AI's versatile nature leads Mr. Altman from Open AI to view it as akin to "a new computer," a sentiment echoed by Mr. Nadella, from Microsoft. Mr. Nadella believes that AI offers a breakthrough in efficiency and ease, not seen since the advent of personal computers. At Microsoft, the supply-chain team is already leveraging AI for decision-making impact analysis, a task traditionally reserved for quarter-end financial reviews.

The potential of AI to supplant roles traditionally held by highly skilled professionals, such as accountants, has sparked debates about its effects on employment. A recent study by the IMF, released on January 14th, suggests that AI could significantly transform job markets. Those with higher education might be the most affected by this shift, yet they also stand to benefit greatly from the ensuing wave of innovation. Both Mr. Nadella and Mr. Altman believe that AI will ultimately lead to the creation of more jobs than it eliminates. 

Mr. Nadella anticipates a more dynamic job market, where individuals can rapidly acquire new skills and transition between roles, leading to a reshuffling of wage structures – some increasing and others becoming more standardised.
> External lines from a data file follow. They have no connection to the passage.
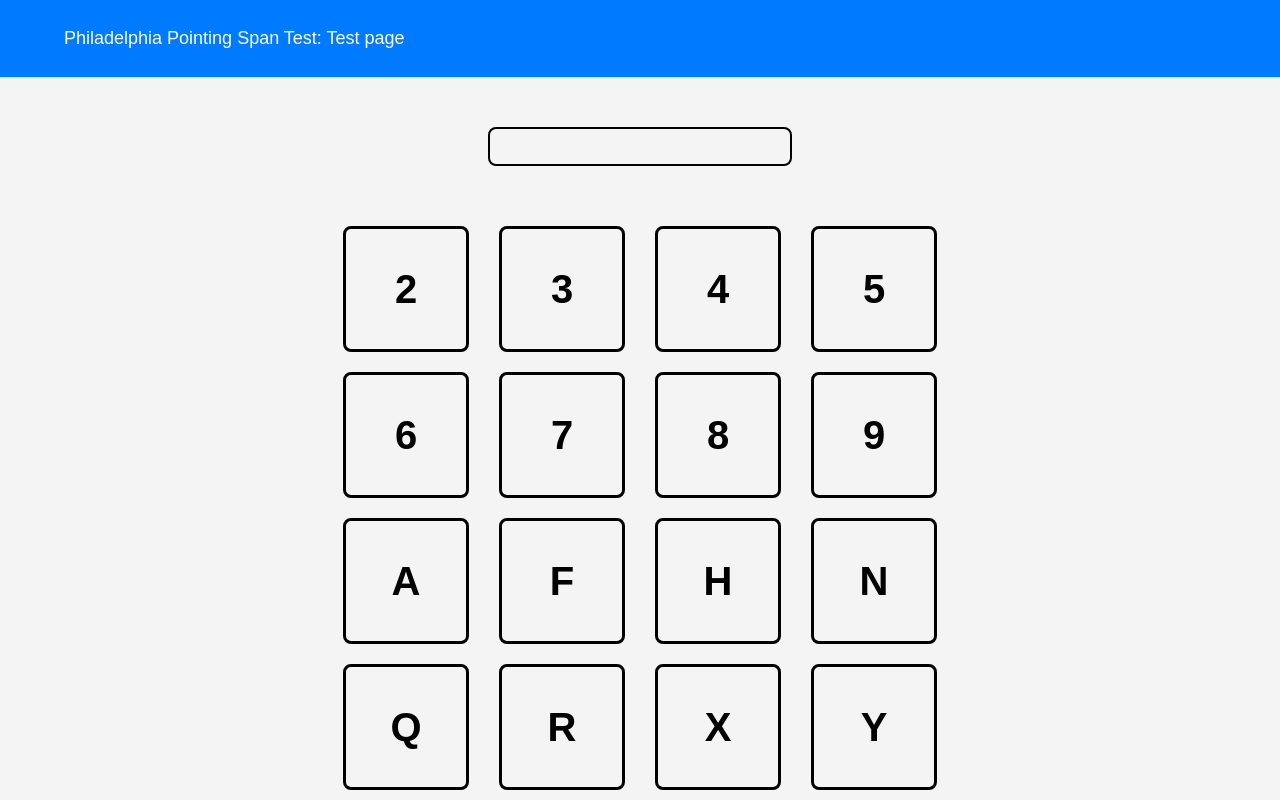
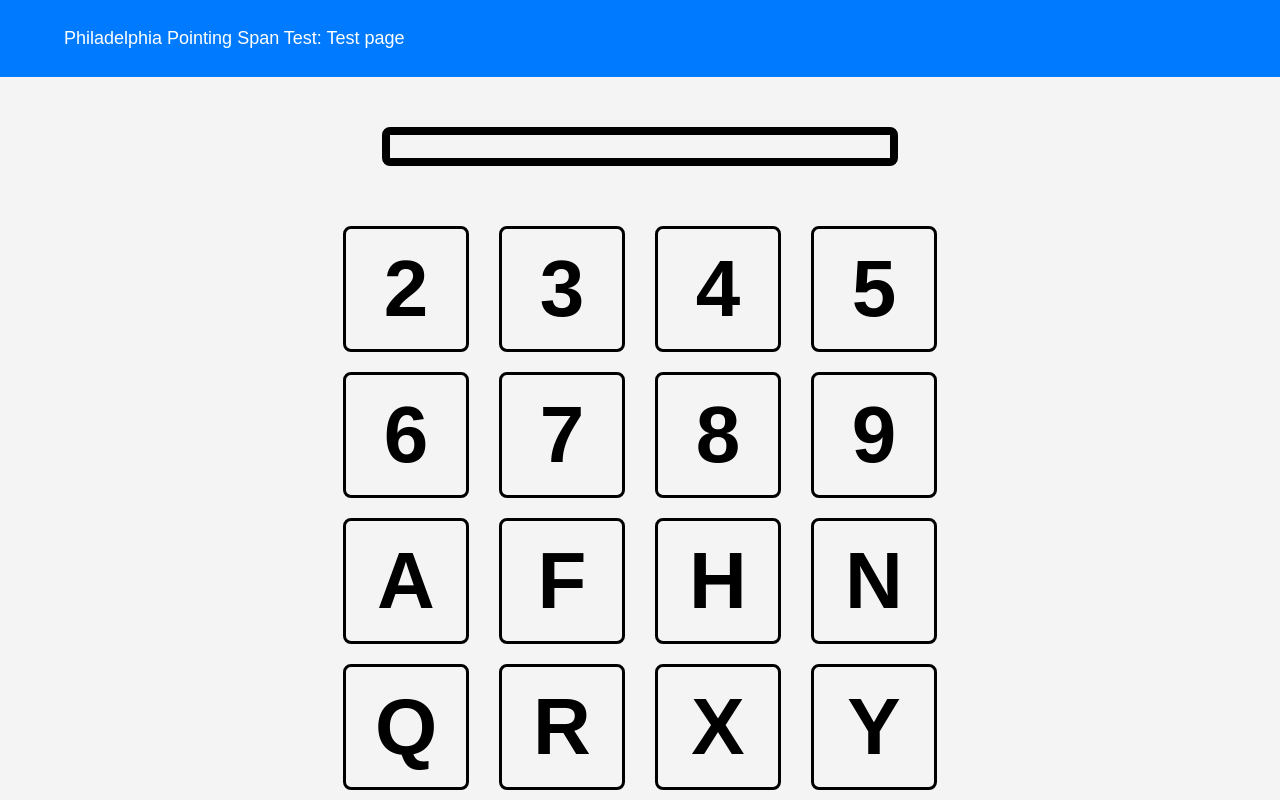
Before and after one commit to Blasphemythe3rd/Senior-Project, a Django app: template PPST/templates/testScreen.html in a window 1280 px wide. Run offline with Django 5.2, Linux system fonts and the light colour scheme; the template is opened without the code that fills it, so the values that code supplies are empty.

Commit message:
update test style and fix test stimuli speed

```diff
--- a/PPST/static/initialStyle.css
+++ b/PPST/static/initialStyle.css
@@ -60,12 +60,14 @@ body {
   gap: 10px;
 }
 .box {
-    width: 300px;
-    height: 300px;
+  width: 500px;
+  height: 500px;
   margin: 50px;
   border-radius: 8px;
-    border: 2px solid black;
+  border: 8px solid black;
   display: flex;
+  font-size: 250px;
+  font-weight: bold;
   justify-content: center;
   align-items: center;
 }
@@ -80,7 +82,7 @@ body {
   border-radius: 8px;
   border: 3px solid black;
   display: flex;
-    font-size: 40px;
+  font-size: 80px;
   font-weight: bold;
   justify-content: center;
   align-items: center;
--- a/PPST/templates/testScreen.html
+++ b/PPST/templates/testScreen.html
@@ -2,12 +2,13 @@
 <html lang="en">
 
 <head>
+
     <meta charset="UTF-8">
     <meta name="viewport" content="width=device-width, initial-scale=1.0">
     <title>PPST Test</title>
     {% load static %}
-    <link rel="stylesheet" href=" {% static 'initialStyle.css' %}">
-    <link rel="icon" href="{% static 'favicon.ico' %}" type="image/x-icon">
+    <link rel = "stylesheet" href = "{% static 'initialStyle.css' %}">
+    <link rel = "icon" href = "{% static 'favicon.ico' %}" type = "image/x-icon">
     <style>
 
     </style>
@@ -143,7 +144,7 @@
 
                 showNextStimulus(currChar, currStimuli);
 
-            }, 100); //Change this value to speed up or slow down stimuli character looping
+            }, 2000); //Change this value to speed up or slow down stimuli character looping
 
 
             // Stop the display when all characters have been shown
```
Lines whose indentation alone changed are shown as unchanged.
The prospect of achieving artificial general intelligence (AGI), capable of surpassing human intellect in most areas, intensifies these discussions. While some fear catastrophic outcomes ranging from economic turmoil to a hypothetical robot uprising, AGI remains a key objective for OpenAI. 

Mr. Altman remarks on the steady progress toward this goal, comparing it to the iPhone's evolution: no single model marked a drastic change, but the cumulative advancement from the first to the latest model is remarkable. He predicts that the initial turmoil following the emergence of AGI will be brief, suggesting that after a brief period of global apprehension, life will continue as usual.